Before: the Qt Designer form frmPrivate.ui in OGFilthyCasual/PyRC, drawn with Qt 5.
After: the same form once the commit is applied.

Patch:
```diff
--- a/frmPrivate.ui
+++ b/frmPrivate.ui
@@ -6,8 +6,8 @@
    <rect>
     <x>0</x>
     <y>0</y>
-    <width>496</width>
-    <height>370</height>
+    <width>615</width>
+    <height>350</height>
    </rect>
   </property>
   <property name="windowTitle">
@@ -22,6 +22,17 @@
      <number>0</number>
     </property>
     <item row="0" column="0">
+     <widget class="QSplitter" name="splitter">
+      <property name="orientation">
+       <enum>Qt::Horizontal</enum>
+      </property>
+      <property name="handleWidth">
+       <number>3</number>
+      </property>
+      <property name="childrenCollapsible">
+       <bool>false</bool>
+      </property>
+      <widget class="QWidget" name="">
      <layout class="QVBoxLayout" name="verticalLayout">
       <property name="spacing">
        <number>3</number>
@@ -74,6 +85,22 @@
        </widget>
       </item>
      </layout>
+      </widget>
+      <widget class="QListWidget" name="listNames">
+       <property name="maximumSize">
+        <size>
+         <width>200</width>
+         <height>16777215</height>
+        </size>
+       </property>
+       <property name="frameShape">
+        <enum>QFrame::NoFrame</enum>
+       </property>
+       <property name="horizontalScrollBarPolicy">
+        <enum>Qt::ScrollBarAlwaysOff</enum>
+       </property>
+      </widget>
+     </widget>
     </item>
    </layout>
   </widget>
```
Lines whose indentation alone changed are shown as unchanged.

--- --- ---

ABOUT THIS TASK:
Repeat the material in full. Change nothing.

RESPONSE:
Before: the Qt Designer form frmPrivate.ui in OGFilthyCasual/PyRC, drawn with Qt 5.
After: the same form once the commit is applied.

Patch:
```diff
--- a/frmPrivate.ui
+++ b/frmPrivate.ui
@@ -6,8 +6,8 @@
    <rect>
     <x>0</x>
     <y>0</y>
-    <width>496</width>
-    <height>370</height>
+    <width>615</width>
+    <height>350</height>
    </rect>
   </property>
   <property name="windowTitle">
@@ -22,6 +22,17 @@
      <number>0</number>
     </property>
     <item row="0" column="0">
+     <widget class="QSplitter" name="splitter">
+      <property name="orientation">
+       <enum>Qt::Horizontal</enum>
+      </property>
+      <property name="handleWidth">
+       <number>3</number>
+      </property>
+      <property name="childrenCollapsible">
+       <bool>false</bool>
+      </property>
+      <widget class="QWidget" name="">
      <layout class="QVBoxLayout" name="verticalLayout">
       <property name="spacing">
        <number>3</number>
@@ -74,6 +85,22 @@
        </widget>
       </item>
      </layout>
+      </widget>
+      <widget class="QListWidget" name="listNames">
+       <property name="maximumSize">
+        <size>
+         <width>200</width>
+         <height>16777215</height>
+        </size>
+       </property>
+       <property name="frameShape">
+        <enum>QFrame::NoFrame</enum>
+       </property>
+       <property name="horizontalScrollBarPolicy">
+        <enum>Qt::ScrollBarAlwaysOff</enum>
+       </property>
+      </widget>
+     </widget>
     </item>
    </layout>
   </widget>
```
Lines whose indentation alone changed are shown as unchanged.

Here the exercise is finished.